So how does it do this? Before trying any, I rang Thomas Averre from Avrox to find out. I had three reasons for doing so. First, I wanted to know what was in it, second, why it was any different from other, less expensive supplements on the market, and third, because pretty much every other time I’ve tried similar products, I haven’t noticed any effect. Then the people who sent them get upset with me and tell me that “everyone else thinks they work”, which may be true, but so what?
Averre, who is the son of the founder of the company, told me: “Initially we aimed to develop the ultimate performance drink. There are lots of brands that offer drinks which are full of vitamins and minerals, and you can go to manufacturers to have one made.
“But whatever you create can also be easily replicated by a contract manufacturer, and there’s no value there, no patent.
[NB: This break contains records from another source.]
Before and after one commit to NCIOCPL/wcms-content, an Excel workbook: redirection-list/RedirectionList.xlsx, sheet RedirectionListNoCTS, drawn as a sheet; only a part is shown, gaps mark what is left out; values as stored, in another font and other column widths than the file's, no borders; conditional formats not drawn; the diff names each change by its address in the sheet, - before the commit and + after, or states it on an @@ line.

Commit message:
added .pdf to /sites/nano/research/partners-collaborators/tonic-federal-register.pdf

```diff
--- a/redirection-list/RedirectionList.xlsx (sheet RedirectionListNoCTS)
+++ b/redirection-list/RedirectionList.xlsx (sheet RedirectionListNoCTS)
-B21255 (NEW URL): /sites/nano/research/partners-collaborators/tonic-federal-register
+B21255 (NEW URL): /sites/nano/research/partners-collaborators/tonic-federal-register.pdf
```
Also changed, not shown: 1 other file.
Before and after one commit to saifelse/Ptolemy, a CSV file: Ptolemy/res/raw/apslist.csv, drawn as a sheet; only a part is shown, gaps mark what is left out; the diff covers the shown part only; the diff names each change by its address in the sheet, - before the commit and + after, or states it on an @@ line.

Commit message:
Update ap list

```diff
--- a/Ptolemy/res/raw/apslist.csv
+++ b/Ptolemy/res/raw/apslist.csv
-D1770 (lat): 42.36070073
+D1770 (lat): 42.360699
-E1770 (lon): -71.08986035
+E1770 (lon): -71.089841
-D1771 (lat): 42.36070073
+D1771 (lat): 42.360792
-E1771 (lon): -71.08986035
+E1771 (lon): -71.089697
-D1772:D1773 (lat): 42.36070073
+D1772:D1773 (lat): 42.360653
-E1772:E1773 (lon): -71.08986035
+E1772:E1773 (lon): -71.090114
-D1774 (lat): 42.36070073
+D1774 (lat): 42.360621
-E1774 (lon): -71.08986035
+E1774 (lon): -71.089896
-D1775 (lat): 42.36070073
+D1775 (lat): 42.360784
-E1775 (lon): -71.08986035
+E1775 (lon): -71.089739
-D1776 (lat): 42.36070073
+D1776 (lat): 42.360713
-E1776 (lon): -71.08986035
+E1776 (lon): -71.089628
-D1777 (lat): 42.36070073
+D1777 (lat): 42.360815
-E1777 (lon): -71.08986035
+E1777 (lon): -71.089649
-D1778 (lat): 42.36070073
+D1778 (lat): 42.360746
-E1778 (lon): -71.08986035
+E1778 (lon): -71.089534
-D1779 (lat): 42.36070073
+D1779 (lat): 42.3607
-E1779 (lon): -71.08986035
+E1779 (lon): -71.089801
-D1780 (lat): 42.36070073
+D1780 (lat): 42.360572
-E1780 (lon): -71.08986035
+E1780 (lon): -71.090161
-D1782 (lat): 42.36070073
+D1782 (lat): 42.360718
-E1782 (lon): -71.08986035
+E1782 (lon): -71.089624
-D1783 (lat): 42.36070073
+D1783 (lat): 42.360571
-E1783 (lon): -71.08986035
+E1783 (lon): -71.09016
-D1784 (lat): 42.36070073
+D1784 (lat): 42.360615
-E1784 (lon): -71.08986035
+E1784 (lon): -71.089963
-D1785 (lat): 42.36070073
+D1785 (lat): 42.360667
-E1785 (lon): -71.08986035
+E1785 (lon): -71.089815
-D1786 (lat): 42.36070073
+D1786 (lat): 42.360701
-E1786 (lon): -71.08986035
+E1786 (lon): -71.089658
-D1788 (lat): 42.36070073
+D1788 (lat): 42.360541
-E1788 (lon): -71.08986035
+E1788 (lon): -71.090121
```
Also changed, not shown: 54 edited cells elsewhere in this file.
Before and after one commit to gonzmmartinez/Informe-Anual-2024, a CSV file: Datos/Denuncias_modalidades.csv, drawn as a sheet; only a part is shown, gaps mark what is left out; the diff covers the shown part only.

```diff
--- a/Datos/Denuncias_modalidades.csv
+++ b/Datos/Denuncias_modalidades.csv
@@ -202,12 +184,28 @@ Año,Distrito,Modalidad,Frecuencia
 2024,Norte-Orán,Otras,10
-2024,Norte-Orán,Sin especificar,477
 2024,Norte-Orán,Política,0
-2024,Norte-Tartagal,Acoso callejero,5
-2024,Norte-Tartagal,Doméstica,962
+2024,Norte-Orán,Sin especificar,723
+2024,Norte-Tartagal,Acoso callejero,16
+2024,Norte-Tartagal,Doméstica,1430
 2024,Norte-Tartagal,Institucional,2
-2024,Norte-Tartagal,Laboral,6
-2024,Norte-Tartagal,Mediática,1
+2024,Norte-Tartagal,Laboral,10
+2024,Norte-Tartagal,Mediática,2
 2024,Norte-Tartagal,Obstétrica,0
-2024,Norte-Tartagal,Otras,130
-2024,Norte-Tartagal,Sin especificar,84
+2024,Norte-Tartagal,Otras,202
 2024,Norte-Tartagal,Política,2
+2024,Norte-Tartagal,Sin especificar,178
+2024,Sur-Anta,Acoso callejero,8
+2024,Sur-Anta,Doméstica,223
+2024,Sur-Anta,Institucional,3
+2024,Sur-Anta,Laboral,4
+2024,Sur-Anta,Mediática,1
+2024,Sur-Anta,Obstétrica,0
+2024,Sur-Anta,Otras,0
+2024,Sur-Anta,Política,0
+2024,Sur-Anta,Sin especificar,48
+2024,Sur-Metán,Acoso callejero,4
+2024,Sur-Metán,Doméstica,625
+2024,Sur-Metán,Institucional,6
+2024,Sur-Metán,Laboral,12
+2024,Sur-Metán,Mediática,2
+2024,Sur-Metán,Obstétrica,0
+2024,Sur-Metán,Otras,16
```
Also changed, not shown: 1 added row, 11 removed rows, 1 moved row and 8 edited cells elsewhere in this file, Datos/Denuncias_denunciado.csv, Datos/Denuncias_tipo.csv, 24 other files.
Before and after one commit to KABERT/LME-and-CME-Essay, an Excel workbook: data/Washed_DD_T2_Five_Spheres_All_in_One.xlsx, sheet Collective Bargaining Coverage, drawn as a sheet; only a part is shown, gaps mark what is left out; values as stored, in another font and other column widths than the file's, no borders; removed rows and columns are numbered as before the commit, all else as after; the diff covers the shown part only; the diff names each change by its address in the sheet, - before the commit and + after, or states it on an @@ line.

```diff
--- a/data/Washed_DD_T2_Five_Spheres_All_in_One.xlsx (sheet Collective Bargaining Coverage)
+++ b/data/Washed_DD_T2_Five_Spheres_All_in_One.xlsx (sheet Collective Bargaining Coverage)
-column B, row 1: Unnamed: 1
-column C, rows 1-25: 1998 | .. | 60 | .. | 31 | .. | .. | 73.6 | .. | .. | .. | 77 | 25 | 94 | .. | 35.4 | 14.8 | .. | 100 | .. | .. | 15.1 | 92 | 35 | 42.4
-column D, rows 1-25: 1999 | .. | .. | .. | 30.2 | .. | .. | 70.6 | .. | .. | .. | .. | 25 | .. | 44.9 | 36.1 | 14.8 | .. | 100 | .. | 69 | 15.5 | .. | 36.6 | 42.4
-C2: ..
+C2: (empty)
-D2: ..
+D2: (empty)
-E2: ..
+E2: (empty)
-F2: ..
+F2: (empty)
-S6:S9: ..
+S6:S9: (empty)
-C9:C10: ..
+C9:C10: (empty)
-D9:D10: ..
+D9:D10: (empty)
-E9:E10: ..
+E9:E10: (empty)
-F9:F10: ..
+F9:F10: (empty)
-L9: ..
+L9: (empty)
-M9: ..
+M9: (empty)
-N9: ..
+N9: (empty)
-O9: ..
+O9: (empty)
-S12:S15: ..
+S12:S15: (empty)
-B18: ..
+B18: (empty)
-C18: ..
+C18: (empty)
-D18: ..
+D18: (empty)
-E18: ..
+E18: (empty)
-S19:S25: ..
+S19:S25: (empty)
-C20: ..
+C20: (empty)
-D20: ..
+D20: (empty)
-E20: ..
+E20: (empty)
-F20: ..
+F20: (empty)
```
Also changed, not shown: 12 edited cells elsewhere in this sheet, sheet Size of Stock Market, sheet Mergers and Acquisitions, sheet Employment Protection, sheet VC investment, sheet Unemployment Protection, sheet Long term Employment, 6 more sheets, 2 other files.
They are are differentiated by branding or marketing style. The aim here was to create something that would have a unique edge in the market, and so we went to an expert at the University of Oxford – Eleanor Stride, professor of biomedical engineering at St Catherine’s College – and, over a period of five years of research, we got to the creation of a bubble delivery system for the oxygen and vitamins in the drinks.
“There are lots of oxygen products out there where oxygen is added to water, but you saturate oxygen very quickly if you do that. The formula we have developed means we have trapped the oxygen, developed the optimal mix of vitamins, and developed something that we think will help improve performance, so there is a global patent for this, with Avrox having the worldwide global commercial patent and the university retaining the research patent.
“We have identified through our testing that this enhances sport performance, but we also identified that travel fatigue would be a major market. A lot of what you have currently [available] are fizzy tablets that you drop into water. But they don’t really have much of an effect. The pressure in an aircraft means there is less oxygen during the journey.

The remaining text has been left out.